  • Apply a systematic diagnostic approach in toxicological presentations to increase patient safety.

Date:               Friday, 22 March 2019
Time:               8.00am – 5.00pm
Venue:            The Westin Hotel, Hay St, Perth
Cost:                $550.00
Register:        To register, please click here


Rural Health West Annual Conference – 23 & 24 March

The 2019 Annual conference theme Healthy Country Healthy Lives, will focus not only on the importance of our physical health, but also on the health of our environment and the community. 

There are increasing health complications and risks that environmental factors have on the planet, including natural features and aspects created by humans.  Medical professionals have an important role to play in guiding the direction of Australia’s health and wellbeing and promoting good health through care of the environment.

Sustainable healthcare will also be explored and discussed with a focus on rural health systems, practises and workforce.

Through a range of presentations, workshops and clinical updates the conference will raise awareness about the environmental challenges to healthcare and how we can all work together to create a Healthy Country and Healthy Lives.

By recognising the relationship between health and the environment we can make a difference to the health of our rural communities now and into the future.

Date:               Saturday, 23 March & Sunday, 24 March 2019
Venue:            The Westin Hotel, Hay St, Perth
Cost:                Varies - please see registration (early bird available)
Register:        To register, please click here


2019 Perinatal and Infant Mental Health Symposium – 29 March

In recognition of the importance of the first 1000 days of life, Women and Newborn Health Service is happy to present this one day symposium on supporting the early parenting environment. Exploring evidence based strategies that scaffold mothers and families during the perinatal period gives us the best opportunity to work with families to promote a good start to life.

Video-conferencing is available for rural participants.

Date:               Friday, 29 March 2019
Time:                8.30am - 4.30pm
Venue:            Harry Perkins Institute of Medical Research Auditorium, QEII Medical Centre
Cost:                $70.00 - $90.00 (early bird closes 27 February)
Register:        To register, please click here

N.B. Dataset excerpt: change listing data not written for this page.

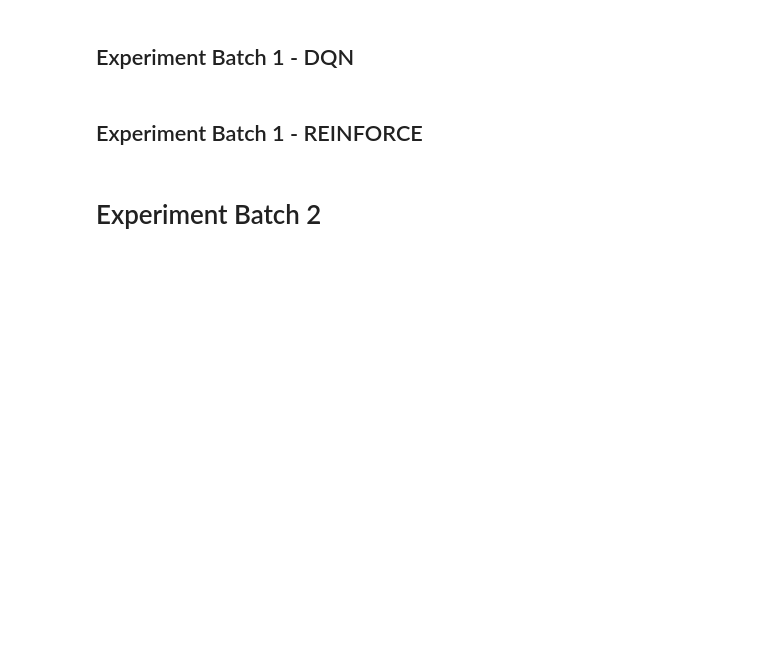
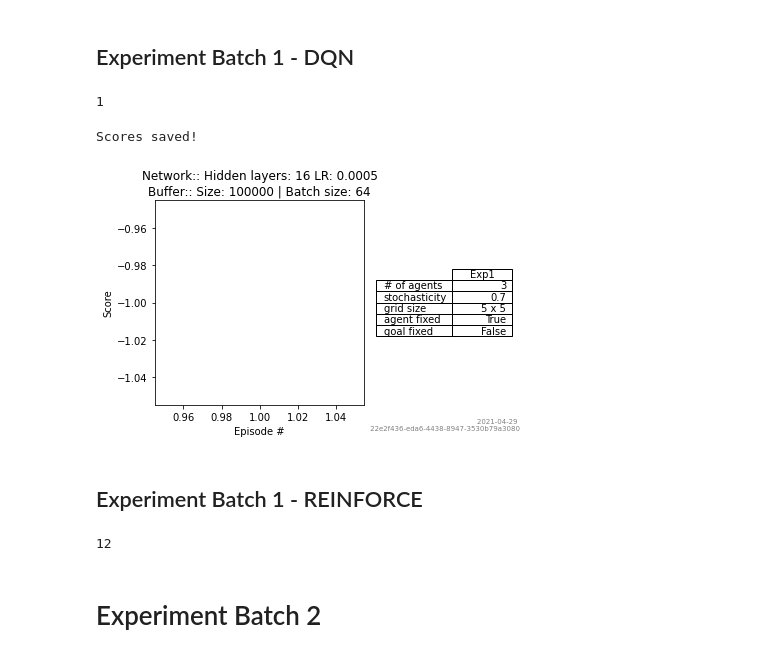
Before and after one commit to applied-exploration/multi-drl, a Jupyter notebook: run_experiments.ipynb, the cells around one changed output. Cells and saved outputs as stored; diff of their text form; code cells hidden in the pictures; blank space fills up the shorter version.

```diff
--- a/run_experiments.ipynb
+++ b/run_experiments.ipynb
@@ -42,7 +43,7 @@ from experiments.experiment_list import exp1_dqn, exp1_rei
 ## Experiment Batch 1 - DQN
 # %%
 dqn_experiments = []
-for i, config in enumerate(exp1_dqn):
+for i, config in enumerate(exp1_dqn[:1]):
 
     # --- Env --- #
     env = GridEnv(num_agent = config[0], grid_size = config[1], fixed_start = config[2], fixed_goals=config[3], prob_right_direction = config[4], render_board = False)
@@ -57,10 +58,15 @@ for i, config in enumerate(exp1_dqn):
     dqn_experiments.append(new_experiment)
 
 print(len(dqn_experiments))
+# %% [output]
+1
 # %%
 for experiment in dqn_experiments:
     score_history, state_history = experiment.run()
-    #experiment.save(score_history, state_history, display = False)
+    experiment.save(score_history, state_history, display = False)
+# %% [output]
+Scores saved!
+[figure, added]
 # %% [markdown]
 ## Experiment Batch 1 - REINFORCE
 # %%
@@ -80,6 +86,8 @@ for i, config in enumerate(exp1_rei):
     rei_experiments.append(new_experiment)
 
 print(len(rei_experiments))
+# %% [output]
+12
 # %%
 for experiment in rei_experiments:
     score_history, state_history = experiment.run()
```
Also changed, not shown: parts of 2 cells of this notebook, 2 other files.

Practice Assist acknowledges and pays respect to the Traditional Owners and Elders of this country and recognises the significant importance of their cultural heritage, values and beliefs and how these contribute to the positive health and wellbeing of the whole community.

While the Australian Government Department of Health has contributed to the funding of this website, the information on this website does not necessarily reflect the views of the Australian Government and is not advice that is provided, or information that is endorsed, by the Australian Government. The Australian Government is not responsible in negligence or otherwise for any injury, loss or damage however arising from the use of or reliance on the information provided on this website.